• [WORK ORDER]
Within the data below, find the string "Component" and return each line where it occurs.
-- -- --
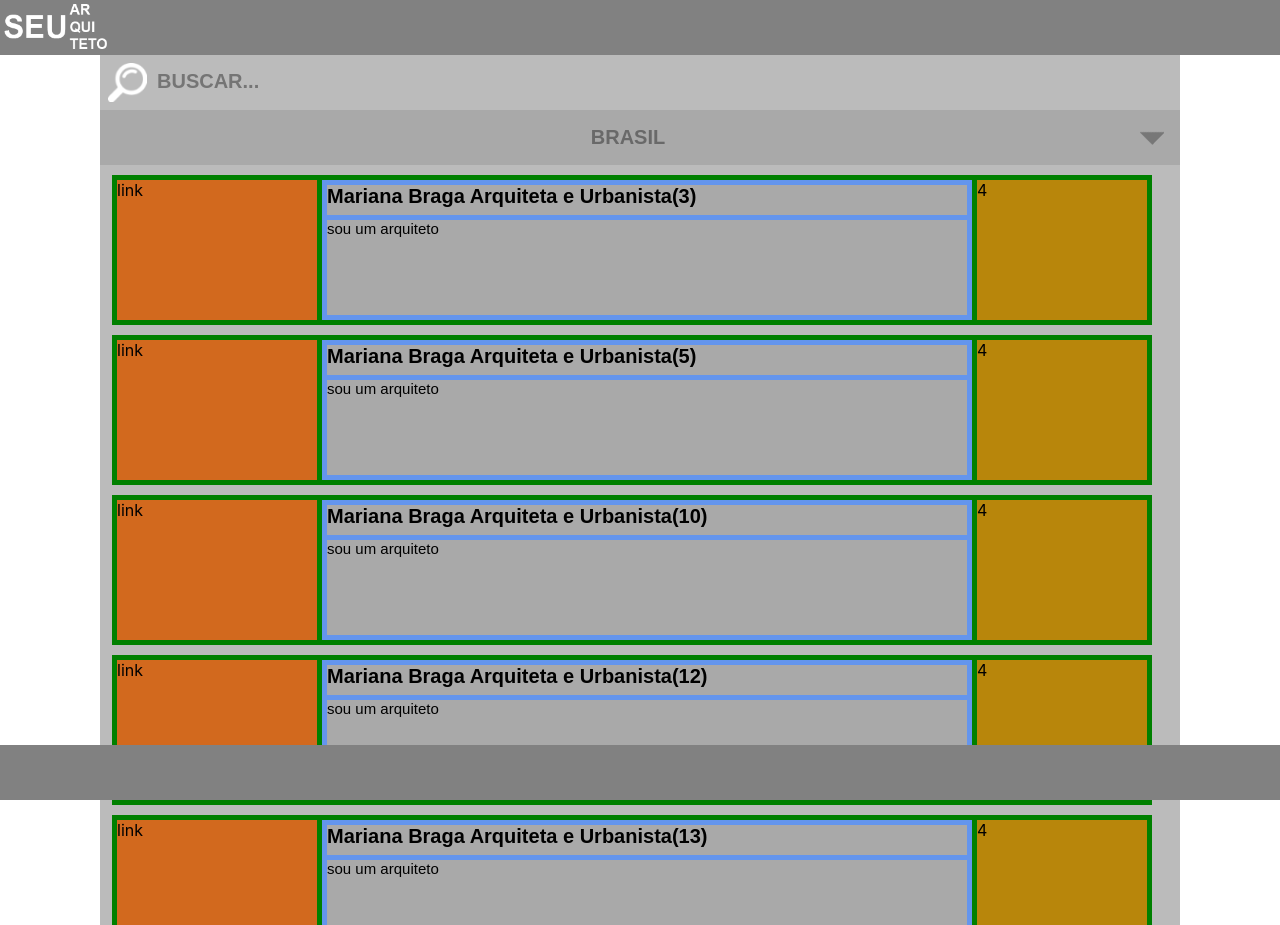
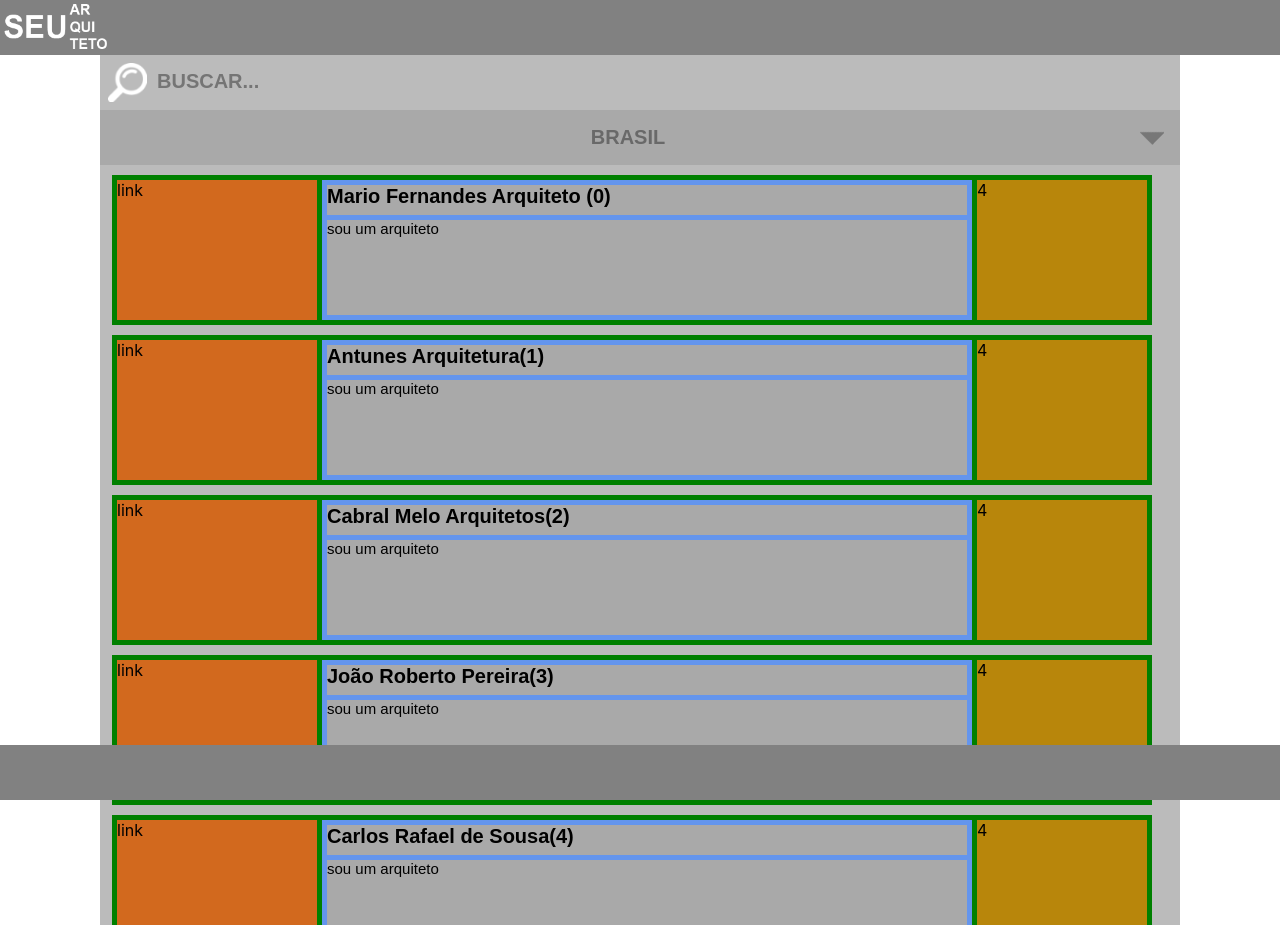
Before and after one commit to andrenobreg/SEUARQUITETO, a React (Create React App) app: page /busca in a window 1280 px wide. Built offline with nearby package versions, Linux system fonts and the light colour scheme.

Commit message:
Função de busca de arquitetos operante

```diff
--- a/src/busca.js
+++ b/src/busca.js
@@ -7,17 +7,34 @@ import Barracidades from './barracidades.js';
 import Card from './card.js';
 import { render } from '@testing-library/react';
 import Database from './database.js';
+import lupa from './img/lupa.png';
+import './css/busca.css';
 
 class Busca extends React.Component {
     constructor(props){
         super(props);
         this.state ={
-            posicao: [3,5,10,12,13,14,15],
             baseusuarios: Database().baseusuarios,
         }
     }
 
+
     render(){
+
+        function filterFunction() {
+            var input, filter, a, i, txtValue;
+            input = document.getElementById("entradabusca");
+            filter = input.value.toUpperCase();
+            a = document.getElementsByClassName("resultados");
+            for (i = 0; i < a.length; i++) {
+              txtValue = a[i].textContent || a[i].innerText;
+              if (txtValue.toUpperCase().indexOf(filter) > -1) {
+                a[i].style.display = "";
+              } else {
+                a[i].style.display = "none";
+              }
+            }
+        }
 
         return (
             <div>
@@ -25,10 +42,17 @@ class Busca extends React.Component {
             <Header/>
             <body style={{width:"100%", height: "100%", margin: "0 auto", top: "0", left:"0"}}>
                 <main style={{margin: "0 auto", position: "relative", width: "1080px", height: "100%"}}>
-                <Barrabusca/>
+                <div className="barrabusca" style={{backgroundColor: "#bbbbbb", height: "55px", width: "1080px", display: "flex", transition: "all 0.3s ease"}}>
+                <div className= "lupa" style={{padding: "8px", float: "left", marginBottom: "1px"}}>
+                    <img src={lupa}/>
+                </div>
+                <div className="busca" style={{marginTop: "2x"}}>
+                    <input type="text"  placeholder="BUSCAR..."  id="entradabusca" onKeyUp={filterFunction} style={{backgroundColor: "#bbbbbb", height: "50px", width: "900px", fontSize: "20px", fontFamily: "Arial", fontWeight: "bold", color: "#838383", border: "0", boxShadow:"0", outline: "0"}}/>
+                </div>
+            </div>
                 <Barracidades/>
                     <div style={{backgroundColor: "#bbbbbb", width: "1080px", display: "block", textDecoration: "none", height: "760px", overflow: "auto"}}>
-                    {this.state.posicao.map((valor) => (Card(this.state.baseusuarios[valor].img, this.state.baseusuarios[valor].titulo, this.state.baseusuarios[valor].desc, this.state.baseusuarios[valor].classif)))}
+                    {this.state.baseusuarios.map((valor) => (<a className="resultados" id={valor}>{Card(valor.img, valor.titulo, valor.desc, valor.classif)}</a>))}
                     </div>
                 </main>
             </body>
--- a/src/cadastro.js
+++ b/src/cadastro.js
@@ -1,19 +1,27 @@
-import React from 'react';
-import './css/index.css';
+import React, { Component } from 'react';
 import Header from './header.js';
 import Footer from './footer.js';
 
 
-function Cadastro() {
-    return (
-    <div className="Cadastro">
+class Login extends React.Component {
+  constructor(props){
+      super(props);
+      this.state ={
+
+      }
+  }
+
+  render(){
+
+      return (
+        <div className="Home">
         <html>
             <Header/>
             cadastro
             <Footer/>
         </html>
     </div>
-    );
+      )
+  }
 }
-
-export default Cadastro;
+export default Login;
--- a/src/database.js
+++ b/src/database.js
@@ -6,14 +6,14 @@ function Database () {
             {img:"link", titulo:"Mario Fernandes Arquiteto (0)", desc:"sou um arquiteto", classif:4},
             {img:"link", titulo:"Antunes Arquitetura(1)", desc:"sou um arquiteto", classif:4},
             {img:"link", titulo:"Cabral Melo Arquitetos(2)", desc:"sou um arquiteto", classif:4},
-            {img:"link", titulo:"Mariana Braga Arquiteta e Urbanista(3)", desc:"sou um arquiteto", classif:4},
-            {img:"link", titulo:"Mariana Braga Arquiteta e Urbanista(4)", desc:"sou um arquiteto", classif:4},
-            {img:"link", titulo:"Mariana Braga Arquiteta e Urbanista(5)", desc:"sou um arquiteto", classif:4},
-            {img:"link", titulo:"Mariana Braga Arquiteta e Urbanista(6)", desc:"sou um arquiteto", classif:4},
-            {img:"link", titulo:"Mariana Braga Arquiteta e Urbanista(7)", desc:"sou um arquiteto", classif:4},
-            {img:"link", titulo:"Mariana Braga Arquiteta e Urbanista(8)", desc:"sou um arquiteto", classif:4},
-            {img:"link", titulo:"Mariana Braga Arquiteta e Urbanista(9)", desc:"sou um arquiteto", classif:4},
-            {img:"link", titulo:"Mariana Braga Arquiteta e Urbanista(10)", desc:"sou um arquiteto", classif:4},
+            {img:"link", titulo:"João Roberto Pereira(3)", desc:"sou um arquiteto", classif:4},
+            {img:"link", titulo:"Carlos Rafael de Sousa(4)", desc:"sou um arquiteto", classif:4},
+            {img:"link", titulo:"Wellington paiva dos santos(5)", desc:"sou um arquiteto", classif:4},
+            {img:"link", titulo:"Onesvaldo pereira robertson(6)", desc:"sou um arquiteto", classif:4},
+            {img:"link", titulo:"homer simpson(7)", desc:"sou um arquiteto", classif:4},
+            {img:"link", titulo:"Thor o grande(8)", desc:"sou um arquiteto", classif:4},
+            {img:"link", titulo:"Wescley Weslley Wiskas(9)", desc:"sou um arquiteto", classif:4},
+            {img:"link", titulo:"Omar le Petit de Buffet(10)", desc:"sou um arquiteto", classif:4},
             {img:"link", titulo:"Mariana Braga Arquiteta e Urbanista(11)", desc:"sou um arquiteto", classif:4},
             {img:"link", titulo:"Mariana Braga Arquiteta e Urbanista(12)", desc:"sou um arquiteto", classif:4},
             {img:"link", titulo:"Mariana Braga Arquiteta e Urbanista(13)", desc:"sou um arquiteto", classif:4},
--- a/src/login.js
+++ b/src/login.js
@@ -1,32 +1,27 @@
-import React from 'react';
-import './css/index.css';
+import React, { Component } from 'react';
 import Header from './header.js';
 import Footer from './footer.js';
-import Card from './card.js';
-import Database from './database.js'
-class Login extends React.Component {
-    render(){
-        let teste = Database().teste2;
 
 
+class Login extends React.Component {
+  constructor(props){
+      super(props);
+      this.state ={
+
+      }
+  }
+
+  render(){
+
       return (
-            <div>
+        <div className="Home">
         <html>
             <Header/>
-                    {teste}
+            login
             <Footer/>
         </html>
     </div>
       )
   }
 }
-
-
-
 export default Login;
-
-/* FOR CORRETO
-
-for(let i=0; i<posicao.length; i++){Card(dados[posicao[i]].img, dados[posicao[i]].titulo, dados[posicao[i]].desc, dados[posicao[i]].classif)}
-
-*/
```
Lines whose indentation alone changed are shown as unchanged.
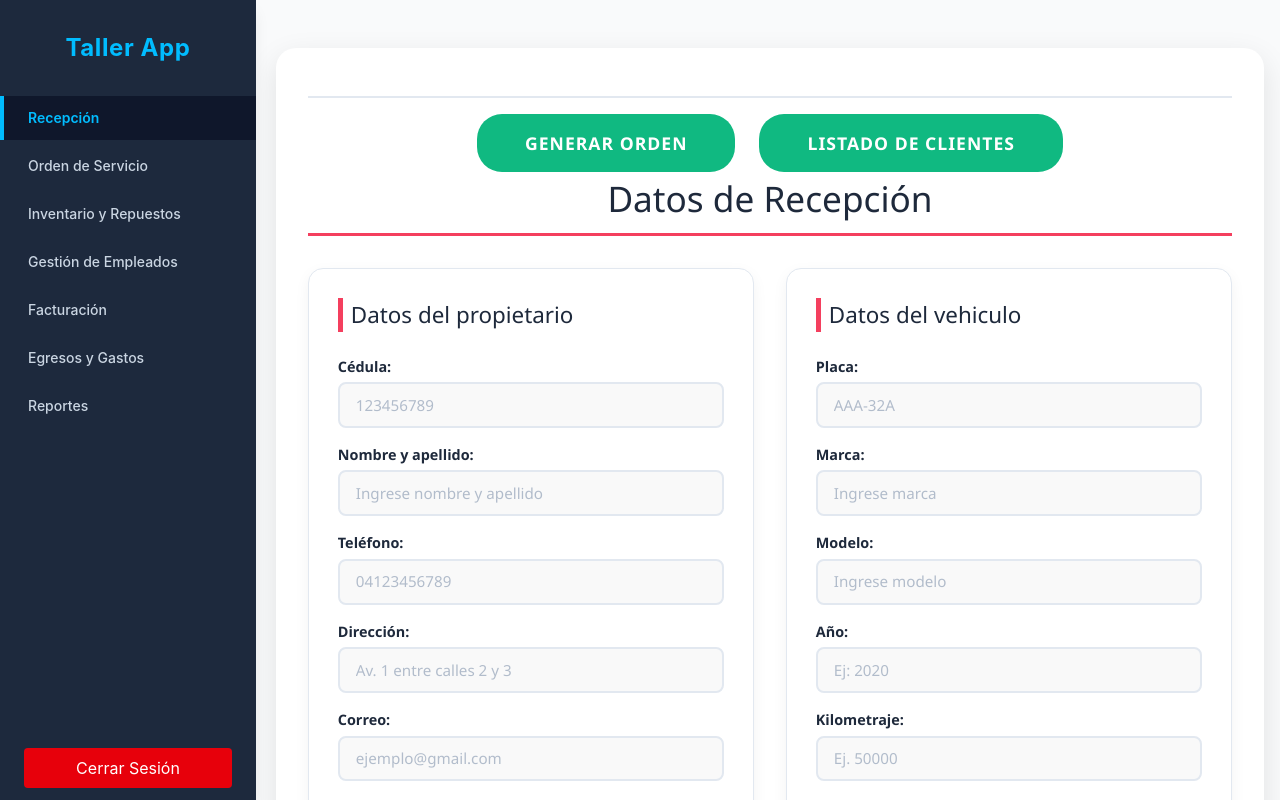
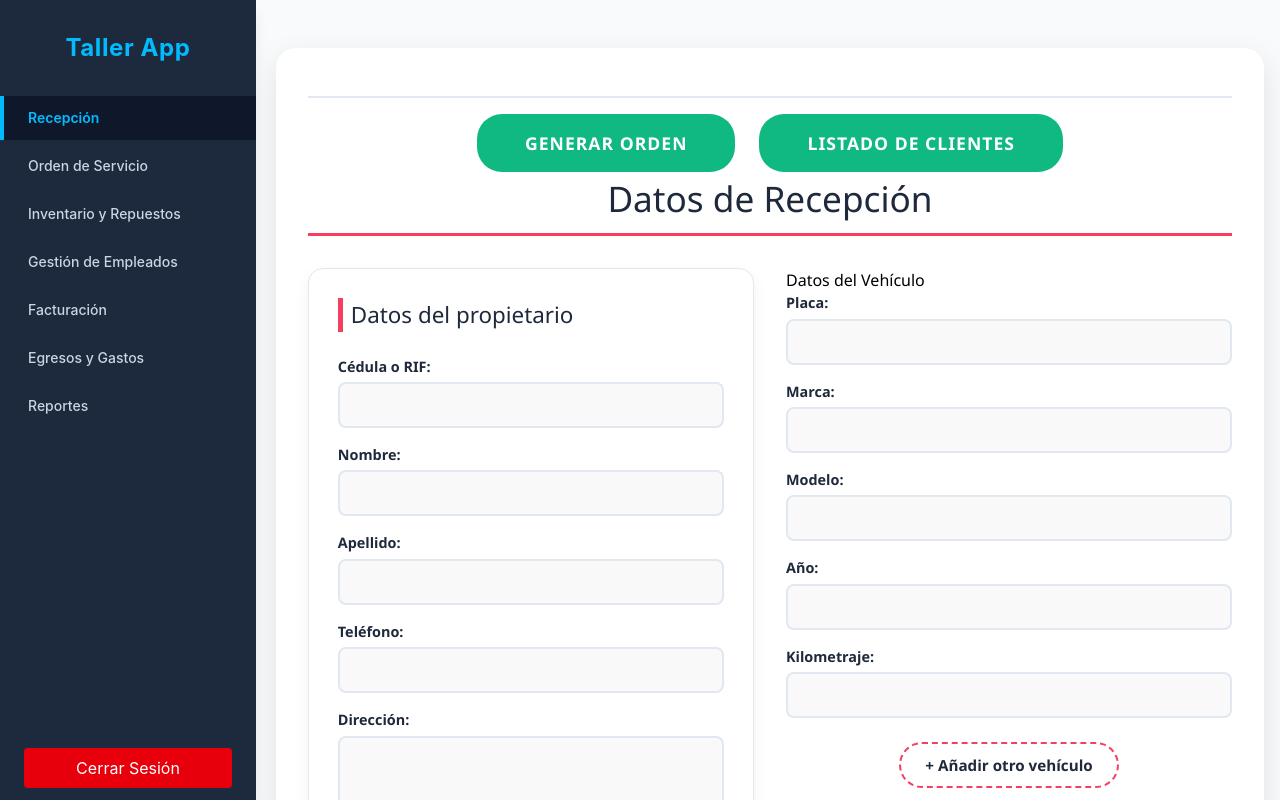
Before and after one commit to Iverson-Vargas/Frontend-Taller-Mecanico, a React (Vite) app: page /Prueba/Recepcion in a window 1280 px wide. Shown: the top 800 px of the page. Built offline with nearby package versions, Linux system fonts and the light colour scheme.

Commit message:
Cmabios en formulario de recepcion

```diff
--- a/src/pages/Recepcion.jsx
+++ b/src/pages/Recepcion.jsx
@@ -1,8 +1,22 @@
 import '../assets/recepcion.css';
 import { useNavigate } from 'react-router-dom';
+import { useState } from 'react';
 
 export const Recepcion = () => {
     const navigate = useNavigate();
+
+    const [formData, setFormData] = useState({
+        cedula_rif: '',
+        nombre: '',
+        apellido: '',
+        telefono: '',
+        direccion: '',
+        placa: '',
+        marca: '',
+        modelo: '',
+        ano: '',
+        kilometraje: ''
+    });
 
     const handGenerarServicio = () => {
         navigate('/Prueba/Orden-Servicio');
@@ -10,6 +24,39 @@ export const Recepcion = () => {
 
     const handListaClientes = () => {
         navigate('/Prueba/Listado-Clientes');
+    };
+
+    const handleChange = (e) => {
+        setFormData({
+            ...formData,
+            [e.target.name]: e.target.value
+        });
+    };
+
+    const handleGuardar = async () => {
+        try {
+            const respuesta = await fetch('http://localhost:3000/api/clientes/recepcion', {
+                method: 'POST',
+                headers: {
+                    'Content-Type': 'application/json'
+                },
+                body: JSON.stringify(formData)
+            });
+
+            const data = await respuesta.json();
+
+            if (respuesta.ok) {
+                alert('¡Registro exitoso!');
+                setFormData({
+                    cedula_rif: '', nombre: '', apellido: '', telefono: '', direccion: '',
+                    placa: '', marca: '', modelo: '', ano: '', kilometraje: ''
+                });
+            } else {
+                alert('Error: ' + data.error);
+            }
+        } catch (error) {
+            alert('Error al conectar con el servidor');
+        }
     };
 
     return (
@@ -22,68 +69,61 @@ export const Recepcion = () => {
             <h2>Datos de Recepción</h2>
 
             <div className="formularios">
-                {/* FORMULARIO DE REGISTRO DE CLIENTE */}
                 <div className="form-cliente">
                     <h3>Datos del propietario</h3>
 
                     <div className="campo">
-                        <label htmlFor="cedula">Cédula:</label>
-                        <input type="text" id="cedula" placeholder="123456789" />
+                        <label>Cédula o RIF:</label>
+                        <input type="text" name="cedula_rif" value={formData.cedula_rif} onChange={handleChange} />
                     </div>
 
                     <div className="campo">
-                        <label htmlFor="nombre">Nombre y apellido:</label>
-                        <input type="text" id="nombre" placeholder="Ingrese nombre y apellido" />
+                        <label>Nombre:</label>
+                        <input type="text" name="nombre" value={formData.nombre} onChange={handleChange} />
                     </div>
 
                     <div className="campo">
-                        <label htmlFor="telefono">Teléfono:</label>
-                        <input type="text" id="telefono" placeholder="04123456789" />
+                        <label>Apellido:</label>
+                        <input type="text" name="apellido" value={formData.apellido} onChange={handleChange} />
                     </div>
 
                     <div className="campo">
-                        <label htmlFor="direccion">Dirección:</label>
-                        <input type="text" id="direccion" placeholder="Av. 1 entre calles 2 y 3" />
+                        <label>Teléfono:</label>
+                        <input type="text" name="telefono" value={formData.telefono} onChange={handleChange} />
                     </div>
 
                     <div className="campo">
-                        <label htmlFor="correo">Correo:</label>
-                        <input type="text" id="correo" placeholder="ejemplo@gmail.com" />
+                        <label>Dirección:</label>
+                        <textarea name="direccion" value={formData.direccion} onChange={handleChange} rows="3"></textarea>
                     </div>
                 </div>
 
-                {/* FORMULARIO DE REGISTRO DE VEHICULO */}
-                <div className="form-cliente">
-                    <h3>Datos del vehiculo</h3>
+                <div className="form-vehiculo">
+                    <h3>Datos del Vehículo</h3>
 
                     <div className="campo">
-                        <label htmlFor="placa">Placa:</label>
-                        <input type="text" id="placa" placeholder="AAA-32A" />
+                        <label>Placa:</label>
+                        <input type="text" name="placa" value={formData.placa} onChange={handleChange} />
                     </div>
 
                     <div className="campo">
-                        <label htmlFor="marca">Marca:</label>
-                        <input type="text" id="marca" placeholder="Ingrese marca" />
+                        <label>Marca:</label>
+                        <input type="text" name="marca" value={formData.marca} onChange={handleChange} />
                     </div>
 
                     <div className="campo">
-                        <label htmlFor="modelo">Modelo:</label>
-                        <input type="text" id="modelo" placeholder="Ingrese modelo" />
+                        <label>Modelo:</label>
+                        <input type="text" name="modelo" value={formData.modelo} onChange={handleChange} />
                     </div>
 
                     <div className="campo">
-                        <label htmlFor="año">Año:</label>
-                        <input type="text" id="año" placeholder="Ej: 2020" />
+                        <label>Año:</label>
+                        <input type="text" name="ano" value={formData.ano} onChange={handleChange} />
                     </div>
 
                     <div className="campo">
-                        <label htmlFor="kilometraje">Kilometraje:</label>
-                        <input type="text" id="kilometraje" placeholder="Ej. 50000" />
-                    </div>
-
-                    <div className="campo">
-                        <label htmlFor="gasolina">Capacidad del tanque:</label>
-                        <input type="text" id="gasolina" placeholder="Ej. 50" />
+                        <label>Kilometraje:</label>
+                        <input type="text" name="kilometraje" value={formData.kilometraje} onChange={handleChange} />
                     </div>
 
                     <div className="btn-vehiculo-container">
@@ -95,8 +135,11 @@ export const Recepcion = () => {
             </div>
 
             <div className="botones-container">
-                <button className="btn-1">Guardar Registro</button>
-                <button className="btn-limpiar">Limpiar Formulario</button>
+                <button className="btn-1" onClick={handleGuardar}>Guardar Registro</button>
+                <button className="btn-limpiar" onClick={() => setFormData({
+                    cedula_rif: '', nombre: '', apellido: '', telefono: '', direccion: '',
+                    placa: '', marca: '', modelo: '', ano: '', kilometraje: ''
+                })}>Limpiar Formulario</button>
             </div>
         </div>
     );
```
-- -- --
• [SOLUTION TO THIS PROBLEM]
 class Busca extends React.Component {
@@ -25,10 +42,17 @@ class Busca extends React.Component {
+import React, { Component } from 'react';
+class Login extends React.Component {
+import React, { Component } from 'react';
-class Login extends React.Component {
+class Login extends React.Component {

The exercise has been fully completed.